» **What is required**:
Could you find every line in the records below that contains the word "important" and copy it?

» **Supplied data**:
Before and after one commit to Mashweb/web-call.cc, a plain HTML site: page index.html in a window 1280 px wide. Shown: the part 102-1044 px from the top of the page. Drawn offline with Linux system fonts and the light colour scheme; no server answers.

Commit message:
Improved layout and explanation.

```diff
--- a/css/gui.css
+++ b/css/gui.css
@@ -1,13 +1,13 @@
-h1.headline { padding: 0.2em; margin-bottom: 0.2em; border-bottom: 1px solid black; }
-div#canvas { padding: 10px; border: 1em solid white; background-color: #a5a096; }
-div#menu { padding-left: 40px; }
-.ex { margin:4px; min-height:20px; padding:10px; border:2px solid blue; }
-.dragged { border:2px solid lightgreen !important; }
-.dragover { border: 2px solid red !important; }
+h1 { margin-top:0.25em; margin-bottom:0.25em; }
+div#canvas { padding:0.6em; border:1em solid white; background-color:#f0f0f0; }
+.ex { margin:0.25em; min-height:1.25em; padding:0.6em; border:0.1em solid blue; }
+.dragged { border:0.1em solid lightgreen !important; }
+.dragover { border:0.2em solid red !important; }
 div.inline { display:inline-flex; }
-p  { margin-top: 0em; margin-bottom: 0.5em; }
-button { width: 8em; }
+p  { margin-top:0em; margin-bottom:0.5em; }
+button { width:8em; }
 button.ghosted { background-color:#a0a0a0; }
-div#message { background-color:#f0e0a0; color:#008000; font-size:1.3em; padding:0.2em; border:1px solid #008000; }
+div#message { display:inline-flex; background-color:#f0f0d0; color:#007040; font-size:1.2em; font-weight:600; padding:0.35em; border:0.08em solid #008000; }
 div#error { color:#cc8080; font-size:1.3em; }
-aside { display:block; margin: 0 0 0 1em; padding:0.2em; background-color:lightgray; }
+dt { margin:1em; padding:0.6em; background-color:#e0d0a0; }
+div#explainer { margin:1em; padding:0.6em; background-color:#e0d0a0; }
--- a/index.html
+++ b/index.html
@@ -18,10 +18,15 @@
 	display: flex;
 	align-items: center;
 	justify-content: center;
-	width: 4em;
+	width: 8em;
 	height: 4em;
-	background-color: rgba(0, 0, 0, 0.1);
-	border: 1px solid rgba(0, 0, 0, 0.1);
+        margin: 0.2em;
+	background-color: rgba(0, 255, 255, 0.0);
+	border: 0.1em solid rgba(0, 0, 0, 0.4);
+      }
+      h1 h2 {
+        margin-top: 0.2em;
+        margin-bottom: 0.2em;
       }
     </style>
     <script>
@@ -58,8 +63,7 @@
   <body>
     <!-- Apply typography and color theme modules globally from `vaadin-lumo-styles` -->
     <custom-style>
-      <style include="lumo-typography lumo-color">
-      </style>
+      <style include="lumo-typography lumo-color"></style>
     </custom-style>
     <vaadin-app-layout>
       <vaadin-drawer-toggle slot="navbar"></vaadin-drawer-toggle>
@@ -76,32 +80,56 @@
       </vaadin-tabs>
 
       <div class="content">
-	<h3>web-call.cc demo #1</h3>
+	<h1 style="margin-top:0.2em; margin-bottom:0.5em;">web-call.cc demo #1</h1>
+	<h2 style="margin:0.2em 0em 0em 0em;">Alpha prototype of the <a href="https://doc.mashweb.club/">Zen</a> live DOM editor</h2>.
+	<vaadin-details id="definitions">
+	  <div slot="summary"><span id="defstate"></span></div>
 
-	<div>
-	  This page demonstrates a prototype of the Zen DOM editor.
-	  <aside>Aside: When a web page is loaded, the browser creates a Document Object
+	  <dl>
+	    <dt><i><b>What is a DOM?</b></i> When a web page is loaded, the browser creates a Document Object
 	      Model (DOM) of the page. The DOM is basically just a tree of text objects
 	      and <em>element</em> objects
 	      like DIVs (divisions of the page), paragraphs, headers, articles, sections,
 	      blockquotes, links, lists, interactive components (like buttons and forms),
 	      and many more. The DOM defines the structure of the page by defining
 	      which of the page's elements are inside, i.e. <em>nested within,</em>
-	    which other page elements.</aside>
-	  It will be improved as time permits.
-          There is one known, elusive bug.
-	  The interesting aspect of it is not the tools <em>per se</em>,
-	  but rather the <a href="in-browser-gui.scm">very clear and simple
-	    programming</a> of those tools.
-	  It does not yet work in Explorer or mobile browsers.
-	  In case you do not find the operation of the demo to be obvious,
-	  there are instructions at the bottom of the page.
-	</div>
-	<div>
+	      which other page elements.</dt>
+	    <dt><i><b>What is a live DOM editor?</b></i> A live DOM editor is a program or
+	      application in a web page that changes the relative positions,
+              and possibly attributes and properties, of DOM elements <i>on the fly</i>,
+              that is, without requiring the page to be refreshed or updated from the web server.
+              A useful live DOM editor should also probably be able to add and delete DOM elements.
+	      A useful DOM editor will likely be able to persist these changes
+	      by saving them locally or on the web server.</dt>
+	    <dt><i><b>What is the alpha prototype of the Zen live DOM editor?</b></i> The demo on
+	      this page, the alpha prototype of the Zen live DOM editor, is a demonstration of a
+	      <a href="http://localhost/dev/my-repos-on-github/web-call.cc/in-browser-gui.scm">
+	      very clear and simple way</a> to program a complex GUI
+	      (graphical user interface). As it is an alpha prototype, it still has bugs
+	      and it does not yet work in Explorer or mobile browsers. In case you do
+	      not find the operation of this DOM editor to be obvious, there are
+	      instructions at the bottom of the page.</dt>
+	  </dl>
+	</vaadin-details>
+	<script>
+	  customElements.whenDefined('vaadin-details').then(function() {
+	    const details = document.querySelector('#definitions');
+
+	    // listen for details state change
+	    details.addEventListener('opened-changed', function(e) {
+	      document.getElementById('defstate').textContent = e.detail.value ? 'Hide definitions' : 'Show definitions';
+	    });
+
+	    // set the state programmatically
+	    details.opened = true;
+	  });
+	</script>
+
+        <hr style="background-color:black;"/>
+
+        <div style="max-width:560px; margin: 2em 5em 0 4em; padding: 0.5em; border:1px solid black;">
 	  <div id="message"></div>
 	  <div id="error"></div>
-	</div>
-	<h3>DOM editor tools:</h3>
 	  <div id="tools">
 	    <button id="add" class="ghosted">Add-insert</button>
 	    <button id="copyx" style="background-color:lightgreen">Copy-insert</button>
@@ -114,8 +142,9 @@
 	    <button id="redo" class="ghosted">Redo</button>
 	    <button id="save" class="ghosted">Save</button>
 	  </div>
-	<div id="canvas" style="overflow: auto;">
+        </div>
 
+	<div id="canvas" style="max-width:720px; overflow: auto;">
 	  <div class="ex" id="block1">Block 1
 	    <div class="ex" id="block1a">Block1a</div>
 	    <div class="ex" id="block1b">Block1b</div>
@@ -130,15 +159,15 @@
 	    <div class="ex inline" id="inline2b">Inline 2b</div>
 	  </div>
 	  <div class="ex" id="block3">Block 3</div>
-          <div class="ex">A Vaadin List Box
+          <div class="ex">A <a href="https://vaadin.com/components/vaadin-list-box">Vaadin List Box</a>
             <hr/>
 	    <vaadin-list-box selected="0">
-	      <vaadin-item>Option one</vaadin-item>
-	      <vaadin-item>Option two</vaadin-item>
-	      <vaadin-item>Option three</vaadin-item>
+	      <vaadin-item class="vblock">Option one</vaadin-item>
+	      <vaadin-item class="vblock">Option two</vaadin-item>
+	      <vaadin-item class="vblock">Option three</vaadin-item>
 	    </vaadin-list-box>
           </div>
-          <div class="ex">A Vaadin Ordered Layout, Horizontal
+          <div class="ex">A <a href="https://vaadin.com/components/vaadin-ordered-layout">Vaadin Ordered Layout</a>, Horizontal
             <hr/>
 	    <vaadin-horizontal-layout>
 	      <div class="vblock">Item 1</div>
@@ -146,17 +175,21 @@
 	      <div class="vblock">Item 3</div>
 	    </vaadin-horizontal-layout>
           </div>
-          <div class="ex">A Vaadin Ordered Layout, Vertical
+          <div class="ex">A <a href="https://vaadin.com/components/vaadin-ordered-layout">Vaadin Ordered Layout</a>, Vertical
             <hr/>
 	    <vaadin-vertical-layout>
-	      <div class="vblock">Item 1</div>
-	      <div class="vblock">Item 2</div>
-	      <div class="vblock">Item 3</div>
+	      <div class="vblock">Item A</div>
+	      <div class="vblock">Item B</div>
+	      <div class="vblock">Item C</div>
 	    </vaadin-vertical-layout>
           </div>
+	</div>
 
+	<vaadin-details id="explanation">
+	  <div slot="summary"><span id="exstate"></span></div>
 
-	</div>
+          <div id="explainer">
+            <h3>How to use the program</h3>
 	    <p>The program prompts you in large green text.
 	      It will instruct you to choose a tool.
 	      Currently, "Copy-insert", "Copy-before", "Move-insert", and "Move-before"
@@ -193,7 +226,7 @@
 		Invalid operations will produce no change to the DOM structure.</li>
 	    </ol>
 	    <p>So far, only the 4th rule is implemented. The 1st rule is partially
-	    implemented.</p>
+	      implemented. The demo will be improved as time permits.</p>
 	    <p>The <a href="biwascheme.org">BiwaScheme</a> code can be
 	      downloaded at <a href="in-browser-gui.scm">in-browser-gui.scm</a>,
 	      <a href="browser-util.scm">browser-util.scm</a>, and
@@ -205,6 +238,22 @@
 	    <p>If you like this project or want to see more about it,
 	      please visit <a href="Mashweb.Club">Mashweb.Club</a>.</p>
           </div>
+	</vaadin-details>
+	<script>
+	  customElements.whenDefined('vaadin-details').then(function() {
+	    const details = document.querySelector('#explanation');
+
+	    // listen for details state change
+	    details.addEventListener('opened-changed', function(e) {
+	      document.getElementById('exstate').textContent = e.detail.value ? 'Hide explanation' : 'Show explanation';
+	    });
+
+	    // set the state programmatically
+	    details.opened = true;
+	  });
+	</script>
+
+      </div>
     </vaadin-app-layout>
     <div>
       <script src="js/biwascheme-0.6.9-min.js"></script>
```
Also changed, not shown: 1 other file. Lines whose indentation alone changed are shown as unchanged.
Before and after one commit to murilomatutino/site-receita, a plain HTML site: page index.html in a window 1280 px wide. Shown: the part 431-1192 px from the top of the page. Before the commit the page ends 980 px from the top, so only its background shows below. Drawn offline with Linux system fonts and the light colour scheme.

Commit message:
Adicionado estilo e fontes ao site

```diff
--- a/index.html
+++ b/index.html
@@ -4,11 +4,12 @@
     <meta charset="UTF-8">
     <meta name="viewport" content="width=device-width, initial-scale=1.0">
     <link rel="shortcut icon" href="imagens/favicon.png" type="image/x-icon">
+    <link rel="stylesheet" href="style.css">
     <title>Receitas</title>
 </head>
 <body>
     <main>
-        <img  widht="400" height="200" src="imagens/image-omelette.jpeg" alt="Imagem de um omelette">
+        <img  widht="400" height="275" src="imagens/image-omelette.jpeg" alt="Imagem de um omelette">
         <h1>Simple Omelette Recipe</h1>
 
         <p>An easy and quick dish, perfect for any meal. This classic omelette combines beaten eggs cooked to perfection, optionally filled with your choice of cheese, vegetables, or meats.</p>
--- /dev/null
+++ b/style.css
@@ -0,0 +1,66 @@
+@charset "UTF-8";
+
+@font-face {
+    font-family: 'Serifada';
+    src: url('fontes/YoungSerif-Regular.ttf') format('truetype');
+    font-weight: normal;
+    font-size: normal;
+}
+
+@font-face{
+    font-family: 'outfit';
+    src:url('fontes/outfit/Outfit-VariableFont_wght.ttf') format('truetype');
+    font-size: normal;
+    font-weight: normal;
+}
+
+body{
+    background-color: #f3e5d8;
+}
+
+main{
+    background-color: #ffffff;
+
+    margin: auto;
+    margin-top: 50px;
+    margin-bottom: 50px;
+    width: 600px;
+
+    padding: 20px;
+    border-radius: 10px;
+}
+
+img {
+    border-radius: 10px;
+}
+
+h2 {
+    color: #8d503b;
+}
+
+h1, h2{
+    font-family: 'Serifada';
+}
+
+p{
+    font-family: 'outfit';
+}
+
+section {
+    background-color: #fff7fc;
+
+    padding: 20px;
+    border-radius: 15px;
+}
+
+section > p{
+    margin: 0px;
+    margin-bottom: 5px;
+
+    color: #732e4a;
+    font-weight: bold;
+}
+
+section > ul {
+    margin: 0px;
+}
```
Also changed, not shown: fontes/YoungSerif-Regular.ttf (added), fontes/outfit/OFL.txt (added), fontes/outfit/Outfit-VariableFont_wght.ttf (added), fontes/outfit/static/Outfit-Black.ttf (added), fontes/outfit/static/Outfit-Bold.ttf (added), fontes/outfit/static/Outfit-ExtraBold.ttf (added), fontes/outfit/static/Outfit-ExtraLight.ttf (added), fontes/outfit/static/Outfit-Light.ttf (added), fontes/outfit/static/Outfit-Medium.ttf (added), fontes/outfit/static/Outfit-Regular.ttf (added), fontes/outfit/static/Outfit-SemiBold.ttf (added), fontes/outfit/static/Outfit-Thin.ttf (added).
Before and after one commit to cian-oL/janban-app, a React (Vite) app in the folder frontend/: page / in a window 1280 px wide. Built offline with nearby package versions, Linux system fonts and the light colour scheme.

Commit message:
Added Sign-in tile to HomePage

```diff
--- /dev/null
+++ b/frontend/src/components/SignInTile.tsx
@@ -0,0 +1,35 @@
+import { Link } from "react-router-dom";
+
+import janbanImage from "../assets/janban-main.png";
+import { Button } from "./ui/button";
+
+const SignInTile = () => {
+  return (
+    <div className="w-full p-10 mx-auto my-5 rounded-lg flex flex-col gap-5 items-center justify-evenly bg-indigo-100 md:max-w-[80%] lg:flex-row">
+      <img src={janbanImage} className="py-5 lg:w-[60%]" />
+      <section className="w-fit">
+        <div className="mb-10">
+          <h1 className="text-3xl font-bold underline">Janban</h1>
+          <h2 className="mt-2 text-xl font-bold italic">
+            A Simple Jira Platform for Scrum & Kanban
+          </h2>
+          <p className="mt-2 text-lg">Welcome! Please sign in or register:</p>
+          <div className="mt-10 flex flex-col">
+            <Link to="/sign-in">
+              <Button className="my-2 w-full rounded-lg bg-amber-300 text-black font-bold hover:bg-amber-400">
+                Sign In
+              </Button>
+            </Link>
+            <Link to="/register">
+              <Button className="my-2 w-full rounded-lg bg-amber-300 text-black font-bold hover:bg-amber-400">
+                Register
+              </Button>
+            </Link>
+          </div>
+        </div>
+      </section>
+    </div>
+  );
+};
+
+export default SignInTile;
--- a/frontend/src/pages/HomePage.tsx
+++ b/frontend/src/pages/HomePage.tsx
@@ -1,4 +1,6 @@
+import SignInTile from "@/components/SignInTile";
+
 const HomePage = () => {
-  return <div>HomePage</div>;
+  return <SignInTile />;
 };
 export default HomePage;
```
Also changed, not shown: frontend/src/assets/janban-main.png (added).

» **Task answer**:
-.dragged { border:2px solid lightgreen !important; }
-.dragover { border: 2px solid red !important; }
+.dragged { border:0.1em solid lightgreen !important; }
+.dragover { border:0.2em solid red !important; }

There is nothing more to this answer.